Posture is the way we sit, stand, kneel, squat or walk and is determined by the body’s structures, but it can also be influenced by genetic and emotional factors. Normal spine posture helps to reduce potential strain. However, our modern lifestyles, combined with forces of gravity, often ruin our healthy upright posture.
The habit of slouching begins in childhood when we sit in front of the television and at school desks, slouching then continues into adulthood when we sit in front of computers and use laptops. As we become older, osteoporosis (the thinning of the bones) and osteoarthritis (wear and tear) often results in poor posture. Sitting and inactivity automatically worsens our posture, making pain inevitable.
What is Correct Posture? Ordinary posture is normally considered as standing erect with arms hanging loosely at the sides. A good rule of thumb to obtain a good posture is to assume the ‘military position’ and then ease off about 10%. It is a good idea to try and adopt this position approximately every 20 minutes as a way of improving your posture and eventually it should occur automatically.
Basically, the military position involves:
flattening your low back against a chair or wall rolling your shoulders back and down tucking in your chin while you glide your head backwards. Good Posture at the Desk When you work at a desk or computer, it is important to adapt your surroundings to encourage a healthy posture. Firstly, experiment with the tilt of your chair. Tilt your chair so that the back is higher than the front. If your chair does not tilt, achieve the effect by using a foam wedge. If your desk is too low for you, it will promote a slumped posture.
Reading or writing may cause neck and shoulder overstrain. A writing wedge or book support can prevent this strain. The keyboard and monitor should be directly in front of you so that you are not rotating your neck or low back. The monitor should be at eye level. When typing, your fingers should rest on the keyboard with your wrists straight and elbows bent at 90 degrees and shoulders relaxed. Always take a break after 30-40 minutes os intense work, and change activity completely.

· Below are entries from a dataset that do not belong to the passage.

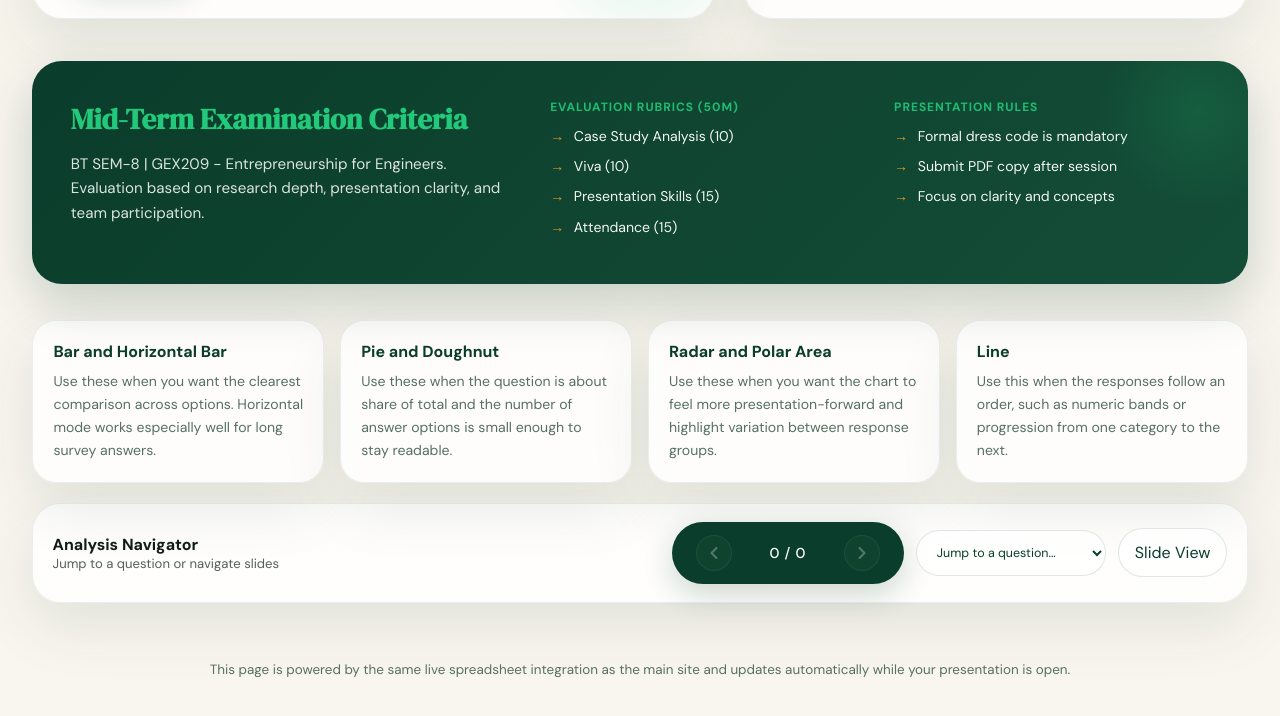
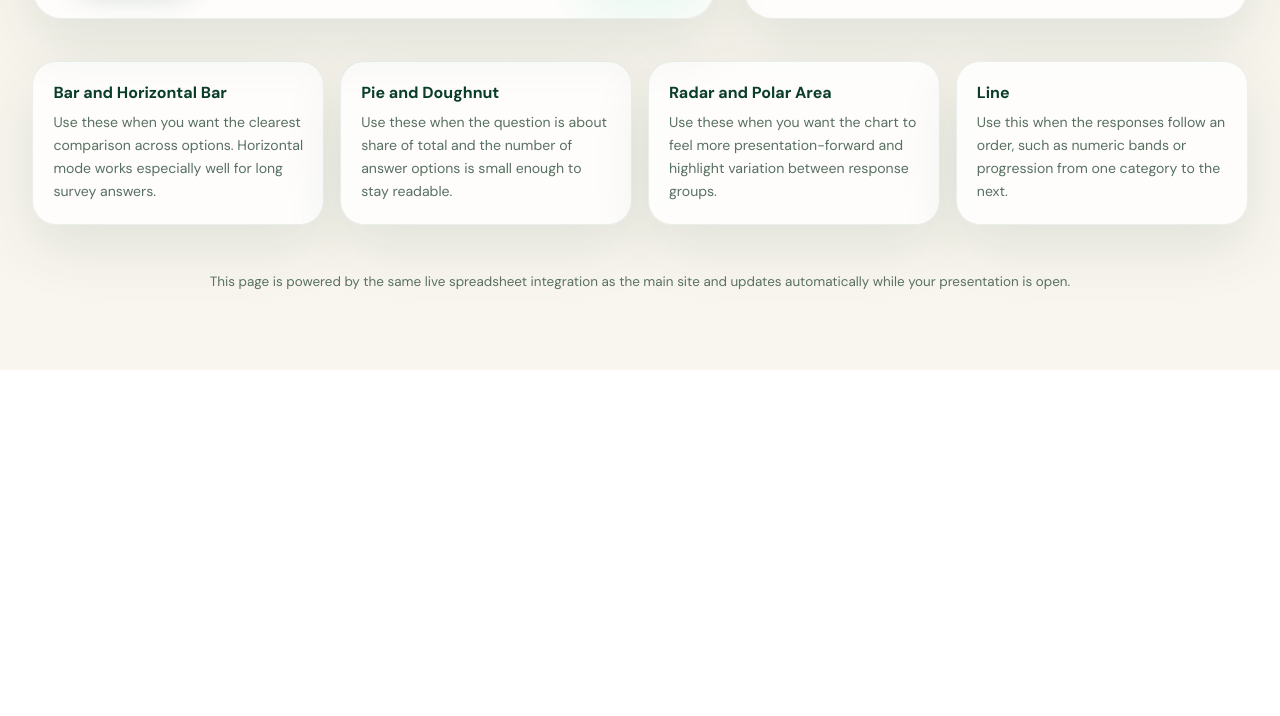
Before and after one commit to itspriyanshuks17/selco_survey_ctis, a plain HTML site: page presentation.html in a window 1280 px wide. Shown: the part 580-1296 px from the top of the page. After the commit the page ends 950 px from the top, so only its background shows below. Drawn offline with nearby package versions, Linux system fonts and the light colour scheme.

Commit message:
refactor: remove redundant mid-term criteria and analysis navigator sections from presentation layout

```diff
--- a/presentation.html
+++ b/presentation.html
@@ -759,33 +759,7 @@
       </div>
     </header>
 
-    <section class="criteria-section">
-      <div class="criteria-card">
-        <div class="criteria-head">
-          <h2>Mid-Term Examination Criteria</h2>
-          <p>BT SEM-8 | GEX209 - Entrepreneurship for Engineers. Evaluation based on research depth, presentation clarity, and team participation.</p>
-        </div>
-        <div class="criteria-grid">
-          <div class="criteria-item">
-            <h4>Evaluation Rubrics (50M)</h4>
-            <ul>
-              <li>Case Study Analysis (10)</li>
-              <li>Viva (10)</li>
-              <li>Presentation Skills (15)</li>
-              <li>Attendance (15)</li>
-            </ul>
-          </div>
-          <div class="criteria-item">
-            <h4>Presentation Rules</h4>
-            <ul>
-              <li>Formal dress code is mandatory</li>
-              <li>Submit PDF copy after session</li>
-              <li>Focus on clarity and concepts</li>
-            </ul>
-          </div>
-        </div>
-      </div>
-    </section>
+
 
     <section class="guide-grid" aria-label="Chart guide">
       <article class="guide-card">
@@ -806,37 +780,7 @@
       </article>
     </section>
 
-    <section class="control-bar">
-      <div class="control-label" style="display:flex; gap:1rem; align-items:center;">
-        <div>
-          <strong>Analysis Navigator</strong>
-          <p style="font-size:0.82rem; opacity:0.7">Jump to a question or navigate slides</p>
-        </div>
-      </div>
 
-      <div class="control-actions">
-        <div class="slide-nav">
-          <button class="slide-btn" id="prevSlide" title="Previous Question" disabled>
-            <svg width="20" height="20" viewBox="0 0 24 24" fill="none" stroke="currentColor" stroke-width="2.5" stroke-linecap="round" stroke-linejoin="round">
-              <polyline points="15 18 9 12 15 6"></polyline>
-            </svg>
-          </button>
-          <span id="slideIndicator">0 / 0</span>
-          <button class="slide-btn" id="nextSlide" title="Next Question" disabled>
-            <svg width="20" height="20" viewBox="0 0 24 24" fill="none" stroke="currentColor" stroke-width="2.5" stroke-linecap="round" stroke-linejoin="round">
-              <polyline points="9 18 15 12 9 6"></polyline>
-            </svg>
-          </button>
-        </div>
-
-        <div class="chart-picker">
-          <select id="questionJump">
-            <option value="">Jump to a question...</option>
-          </select>
-        </div>
-        <button class="ghost-btn" id="toggleSlideMode">Slide View</button>
-      </div>
-    </section>
 
     <section id="spreadsheetView" style="display:none; margin-top:2rem; animation: fadeUp 0.6s ease both;">
       <div class="criteria-card" style="padding:1rem; background:#fff; border:1px solid var(--border)">
```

Do’s and Don’ts at the Computer
sit in a good chair with arm rests if possible use adequate back support use a desk of appropriate height take regular breaks to rest eyes, neck and shoulders stand up and walk around at least once an hour loosen neck and shoulders while sitting relax wrists while typing DON’T…
slouch sit in a bad chair use a low desk or table sit for too long at a time tense your neck, shoulders or wrists cross your legs This information was provided by The Chiropractic Information Service.